A full, word-for-word copy of the listing below is needed; leave the images out of it.

======== DATA PROVIDED

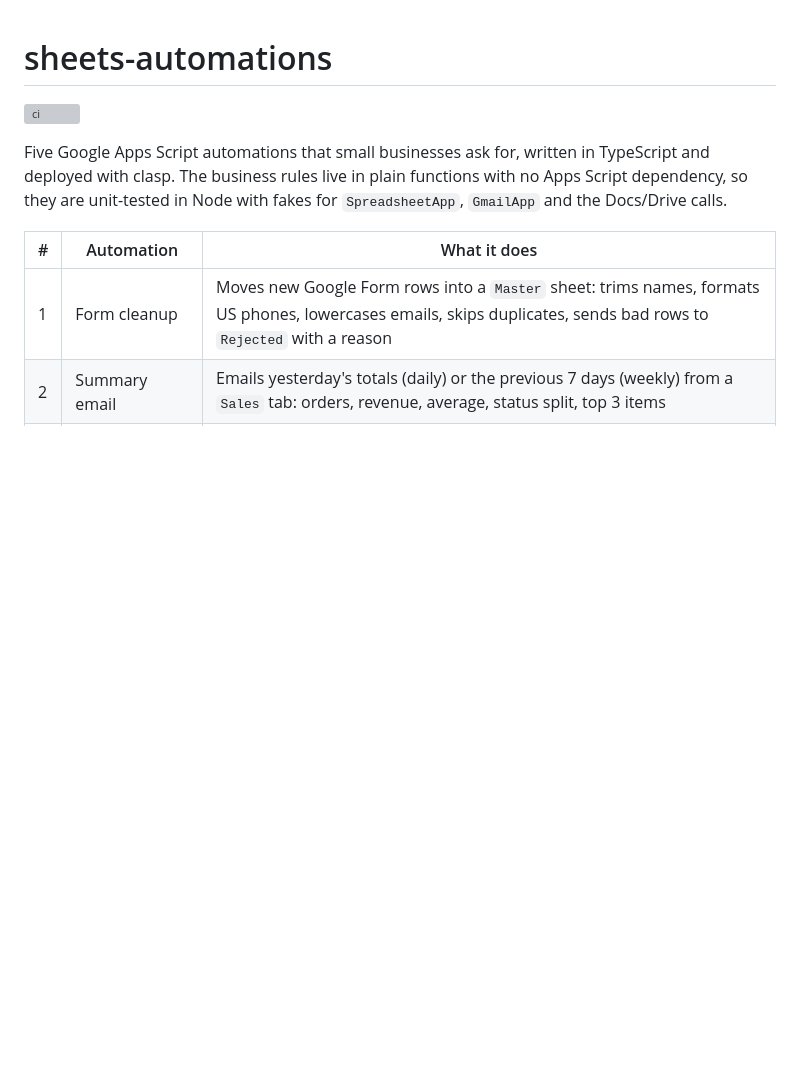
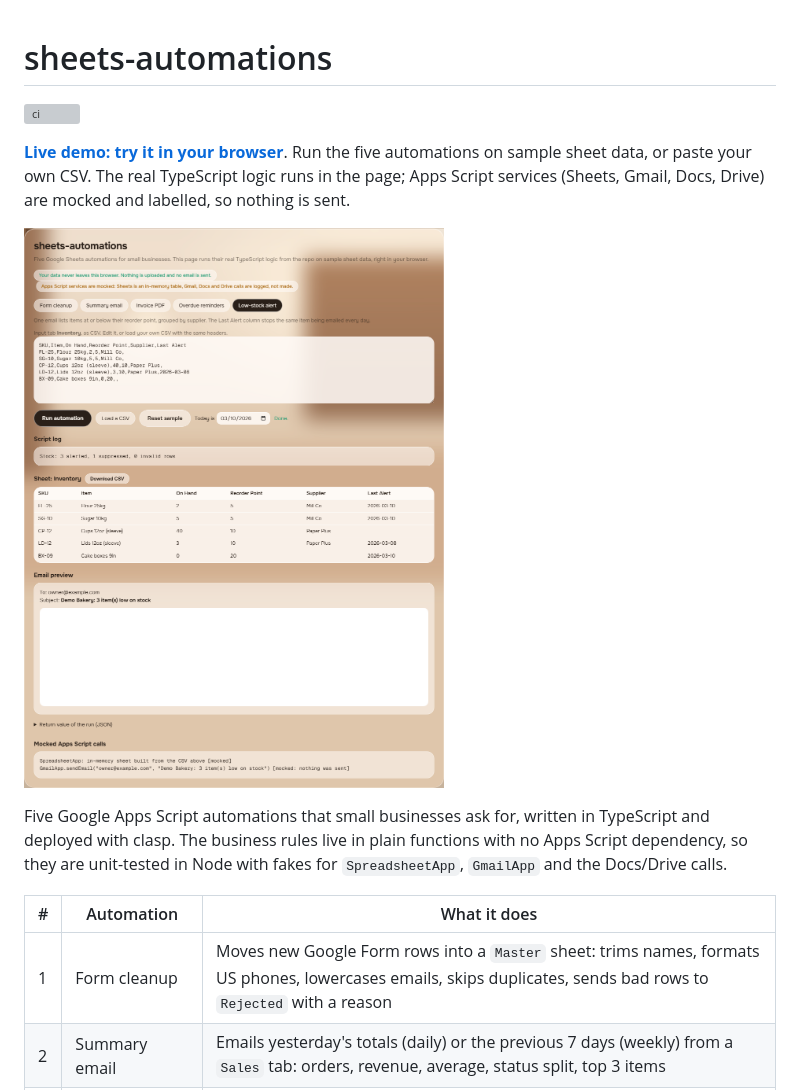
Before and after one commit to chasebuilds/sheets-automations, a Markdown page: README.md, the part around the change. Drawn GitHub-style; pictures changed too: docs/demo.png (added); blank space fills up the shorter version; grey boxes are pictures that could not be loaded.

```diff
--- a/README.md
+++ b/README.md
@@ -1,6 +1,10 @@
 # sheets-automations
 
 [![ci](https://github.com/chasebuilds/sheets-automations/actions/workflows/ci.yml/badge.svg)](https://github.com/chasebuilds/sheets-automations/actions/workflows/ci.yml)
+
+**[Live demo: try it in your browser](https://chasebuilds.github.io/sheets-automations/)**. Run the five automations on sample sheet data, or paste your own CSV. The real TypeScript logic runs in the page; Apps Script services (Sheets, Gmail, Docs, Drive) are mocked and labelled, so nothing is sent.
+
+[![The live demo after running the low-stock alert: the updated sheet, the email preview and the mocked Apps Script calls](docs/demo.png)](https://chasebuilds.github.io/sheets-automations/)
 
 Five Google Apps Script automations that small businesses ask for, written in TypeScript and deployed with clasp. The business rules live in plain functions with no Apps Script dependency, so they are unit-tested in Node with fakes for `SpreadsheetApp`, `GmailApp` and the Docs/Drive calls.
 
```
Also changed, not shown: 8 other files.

================

_YOUR RESPONSE:_
Before and after one commit to chasebuilds/sheets-automations, a Markdown page: README.md, the part around the change. Drawn GitHub-style; pictures changed too: docs/demo.png (added); blank space fills up the shorter version; grey boxes are pictures that could not be loaded.

```diff
--- a/README.md
+++ b/README.md
@@ -1,6 +1,10 @@
 # sheets-automations
 
 [![ci](https://github.com/chasebuilds/sheets-automations/actions/workflows/ci.yml/badge.svg)](https://github.com/chasebuilds/sheets-automations/actions/workflows/ci.yml)
+
+**[Live demo: try it in your browser](https://chasebuilds.github.io/sheets-automations/)**. Run the five automations on sample sheet data, or paste your own CSV. The real TypeScript logic runs in the page; Apps Script services (Sheets, Gmail, Docs, Drive) are mocked and labelled, so nothing is sent.
+
+[![The live demo after running the low-stock alert: the updated sheet, the email preview and the mocked Apps Script calls](docs/demo.png)](https://chasebuilds.github.io/sheets-automations/)
 
 Five Google Apps Script automations that small businesses ask for, written in TypeScript and deployed with clasp. The business rules live in plain functions with no Apps Script dependency, so they are unit-tested in Node with fakes for `SpreadsheetApp`, `GmailApp` and the Docs/Drive calls.
 
```
Also changed, not shown: 8 other files.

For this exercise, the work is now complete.